#### [Brief]
Copy out lines with the word "MuiThemeProvider" from the material that follows.

#### [Records for this task]
****

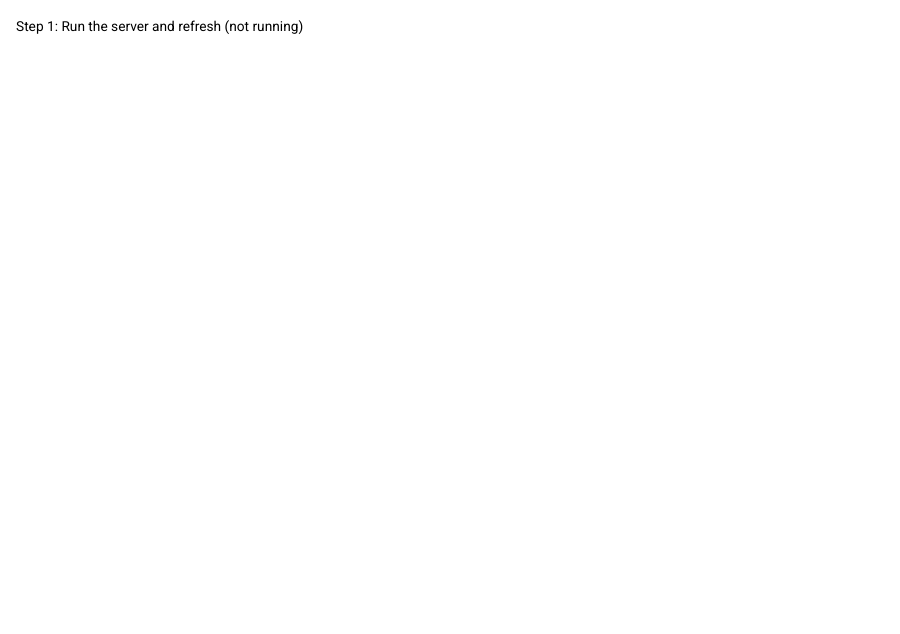
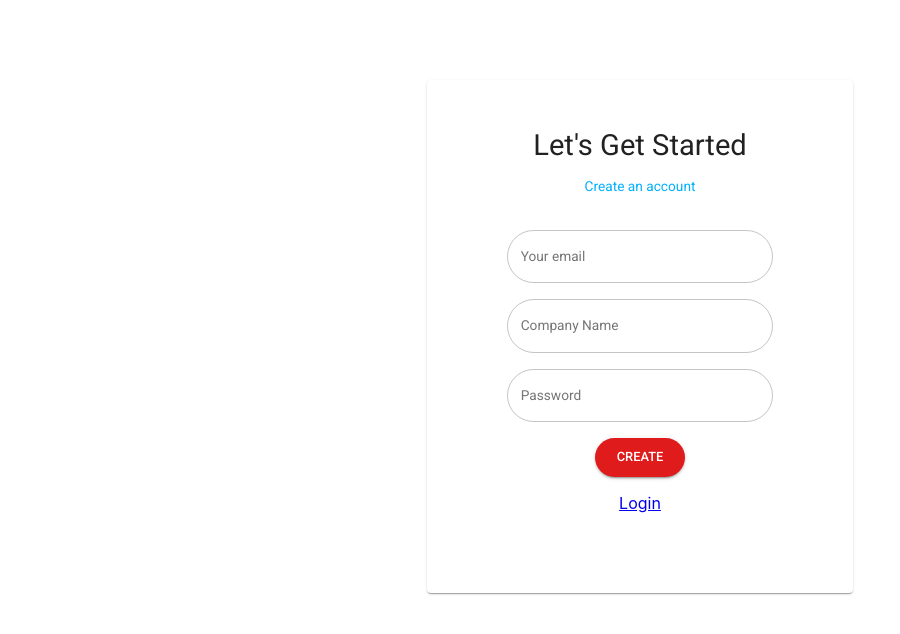
Before and after one commit to hatchways/team-banh-mi, a React (Create React App) app in the folder client/: page /signup in a window 1280 px wide. Shown: the top 634 px of the page, without its empty margins (0-900 px from the left). Built offline with nearby package versions, Linux system fonts and the light colour scheme; no server answers.

Commit message:
login/signup pages ui

```diff
--- a/client/src/App.js
+++ b/client/src/App.js
@@ -1,20 +1,60 @@
 import React from "react";
-import { MuiThemeProvider } from "@material-ui/core";
-import { BrowserRouter, Route } from "react-router-dom";
+import { MuiThemeProvider, Paper } from "@material-ui/core";
+import { BrowserRouter, Route, Redirect } from "react-router-dom";
+import { makeStyles } from "@material-ui/core/styles";
 
 import { theme } from "./themes/theme";
 import LandingPage from "./pages/Landing";
 
 import "./App.css";
+import LoginPage from "./pages/LoginPage";
+import SignupPage from "./pages/SignupPage";
+
+const useStyles = makeStyles((theme) => ({
+  root: {
+    height: "100vh",
+  },
+  page: {
+    display: "flex",
+    "flex-grow": 1,
+  },
+}));
 
 function App() {
+  const loggedIn = false;
+  const classes = useStyles();
+
   return (
     <MuiThemeProvider theme={theme}>
-      <BrowserRouter>
-        <Route path="/" component={LandingPage} />
-      </BrowserRouter>
+            <BrowserRouter>
+              <Route exact path="/">
+                {loggedIn ? <Redirect to="/dashboard" /> : <Redirect to="/login" />}
+              </Route>
+              <Route path="/dashboard" exact component={LandingPage} />
+              <Route path="/login" exact component={LoginPage} />
+              <Route path="/signup" exact component={SignupPage} />
+            </BrowserRouter>
     </MuiThemeProvider>
   );
+
+  // return (
+  //   <MuiThemeProvider theme={theme}>
+  //     <Paper>
+  //       <Grid container direction="column" className={classes.root}>
+  //         <Grid item></Grid>
+  //         <Grid className={classes.page}>
+  //           <BrowserRouter>
+  //             <Route exact path="/">
+  //               {loggedIn ? <Redirect to="/dashboard" /> : <LoginPage />}
+  //             </Route>
+  //             <Route path="/dashboard" exact component={LandingPage} />
+  //             <Route path="/login" exact component={LoginPage} />
+  //           </BrowserRouter>
+  //         </Grid>
+  //       </Grid>
+  //     </Paper>
+  //   </MuiThemeProvider>
+  // );
 }
 
 export default App;
--- /dev/null
+++ b/client/src/pages/LoginPage.js
@@ -0,0 +1,128 @@
+import React, { useState, useEffect } from "react";
+import Grid from "@material-ui/core/Grid";
+import { Card, TextField } from "@material-ui/core";
+import { Button } from "@material-ui/core";
+import { makeStyles } from "@material-ui/core/styles";
+import { Typography } from "@material-ui/core";
+import { Link } from "react-router-dom";
+
+const useStyles = makeStyles((theme) => ({
+  root: {
+    display: "flex",
+    flexGrow: 1,
+    "margin-top": "5rem",
+    "& .MuiOutlinedInput-root": {
+      "& fieldset": {
+        borderRadius: 50,
+      },
+    },
+  },
+  padding: {
+    padding: "5rem",
+    "padding-top": "3rem",
+  },
+  roundedCorner: {
+    borderRadius: 50,
+  },
+  fullWidth: {
+    width: "100%",
+  },
+  marginBottom:{
+    'margin-bottom':'2rem'
+  }
+}));
+
+export default function LoginPage() {
+  const [user, setUser] = useState({
+    username: "",
+    password: "",
+  });
+
+  useEffect(() => {
+    console.log("user updated", user);
+  }, [user]);
+
+  const classes = useStyles();
+  return (
+    <React.Fragment>
+      <Grid
+        id="loginPage"
+        className={classes.root}
+        container
+        direction="row"
+        justify="center"
+        alignItems="center"
+      >
+        <Grid item xs={12} sm={6} lg={4}>
+          <Card className={classes.padding}>
+            <Typography gutterBottom={true} align="center" variant="h4">
+              Welcome Back!
+            </Typography>
+            <Typography
+              gutterBottom={true}
+              align="center"
+              variant="subtitle1"
+              color="secondary"
+              className={classes.marginBottom}
+            >
+              Login into your account
+            </Typography>
+            <form noValidate autoComplete="off">
+              <Grid
+                id="grid-form"
+                container
+                direction="column"
+                alignItems="center"
+                spacing={2}
+              >
+                <Grid
+                  item
+                  id="grid-item-username"
+                  className={classes.fullWidth}
+                >
+                  <TextField
+                    id="emailInput"
+                    label="Your email"
+                    variant="outlined"
+                    fullWidth={true}
+                    value={user.username}
+                    onChange={(event) =>
+                      setUser({ ...user, username: event.target.value })
+                    }
+                  />
+                </Grid>
+                <Grid item className={classes.fullWidth}>
+                  <TextField
+                    className={classes.roundedCorner}
+                    id="passwordInput"
+                    label="Password"
+                    variant="outlined"
+                    fullWidth={true}
+                    type="password"
+                    value={user.password}
+                    onChange={(event) =>
+                      setUser({ ...user, password: event.target.value })
+                    }
+                  />
+                </Grid>
+                <Grid item>
+                  <Button
+                    className={classes.roundedCorner}
+                    variant="contained"
+                    color="primary"
+                    size="large"
+                  >
+                    LOG IN
+                  </Button>
+                </Grid>
+                <Grid item>
+                  <Link to="/signup">Create Account</Link>
+                </Grid>
+              </Grid>
+            </form>
+          </Card>
+        </Grid>
+      </Grid>
+    </React.Fragment>
+  );
+}
--- /dev/null
+++ b/client/src/pages/SignupPage.js
@@ -0,0 +1,145 @@
+import React, { useState, useEffect } from "react";
+import Grid from "@material-ui/core/Grid";
+import { Card, TextField } from "@material-ui/core";
+import { Button } from "@material-ui/core";
+import { makeStyles } from "@material-ui/core/styles";
+import { Typography } from "@material-ui/core";
+import { Link } from "react-router-dom";
+
+const useStyles = makeStyles((theme) => ({
+  root: {
+    display: "flex",
+    flexGrow: 1,
+    "margin-top": "5rem",
+    "& .MuiOutlinedInput-root": {
+      "& fieldset": {
+        borderRadius: 50,
+      },
+    },
+  },
+  padding: {
+    padding: "5rem",
+    "padding-top": "3rem",
+  },
+  roundedCorner: {
+    borderRadius: 50,
+  },
+  fullWidth: {
+    width: "100%",
+  },
+  marginBottom: {
+    "margin-bottom": "2rem",
+  },
+}));
+
+export default function SignupPage() {
+  const [user, setUser] = useState({
+    username: "",
+    password: "",
+    company: "",
+  });
+
+  useEffect(() => {
+    console.log("user updated", user);
+  }, [user]);
+
+  const classes = useStyles();
+  return (
+    <React.Fragment>
+      <Grid
+        id="loginPage"
+        className={classes.root}
+        container
+        direction="row"
+        justify="center"
+        alignItems="center"
+      >
+        <Grid item xs={12} sm={6} lg={4}>
+          <Card className={classes.padding}>
+            <Typography gutterBottom={true} align="center" variant="h4">
+              Let's Get Started
+            </Typography>
+            <Typography
+              gutterBottom={true}
+              align="center"
+              variant="subtitle1"
+              color="secondary"
+              className={classes.marginBottom}
+            >
+              Create an account
+            </Typography>
+            <form noValidate autoComplete="off">
+              <Grid
+                id="grid-form"
+                container
+                direction="column"
+                alignItems="center"
+                spacing={2}
+              >
+                <Grid
+                  item
+                  id="grid-item-username"
+                  className={classes.fullWidth}
+                >
+                  <TextField
+                    id="emailInput"
+                    label="Your email"
+                    variant="outlined"
+                    fullWidth={true}
+                    value={user.username}
+                    onChange={(event) =>
+                      setUser({ ...user, username: event.target.value })
+                    }
+                  />
+                </Grid>
+                <Grid
+                  item
+                  id="grid-item-company-name"
+                  className={classes.fullWidth}
+                >
+                  <TextField
+                    id="company-input"
+                    label="Company Name"
+                    variant="outlined"
+                    fullWidth={true}
+                    value={user.company}
+                    onChange={(event) =>
+                      setUser({ ...user, company: event.target.value })
+                    }
+                  />
+                </Grid>
+                <Grid item className={classes.fullWidth}>
+                  <TextField
+                    className={classes.roundedCorner}
+                    id="passwordInput"
+                    label="Password"
+                    variant="outlined"
+                    fullWidth={true}
+                    type="password"
+                    value={user.password}
+                    onChange={(event) =>
+                      setUser({ ...user, password: event.target.value })
+                    }
+                  />
+                </Grid>
+                <Grid item>
+                  <Button
+                    className={classes.roundedCorner}
+                    variant="contained"
+                    color="primary"
+                    size="large"
+                  >
+                    Create
+                  </Button>
+                </Grid>
+                <Grid item>
+                  <Link to="/login">Login</Link>
+                </Grid>
+              </Grid>
+            </form>
+          </Card>
+        </Grid>
+      </Grid>
+    </React.Fragment>
+  );
+}
--- a/client/src/themes/theme.js
+++ b/client/src/themes/theme.js
@@ -1,4 +1,6 @@
 import { createMuiTheme } from "@material-ui/core";
+import {lightBlue} from '@material-ui/core/colors';
+
 
 export const theme = createMuiTheme({
   typography: {
@@ -10,5 +12,7 @@ export const theme = createMuiTheme({
   },
   palette: {
     primary: { main: "#DF1B1B" },
+    secondary: lightBlue,
+
   },
 });
```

****

#### [Result of the task]
-import { MuiThemeProvider } from "@material-ui/core";
+import { MuiThemeProvider, Paper } from "@material-ui/core";
     <MuiThemeProvider theme={theme}>
     </MuiThemeProvider>
+  //   <MuiThemeProvider theme={theme}>
+  //   </MuiThemeProvider>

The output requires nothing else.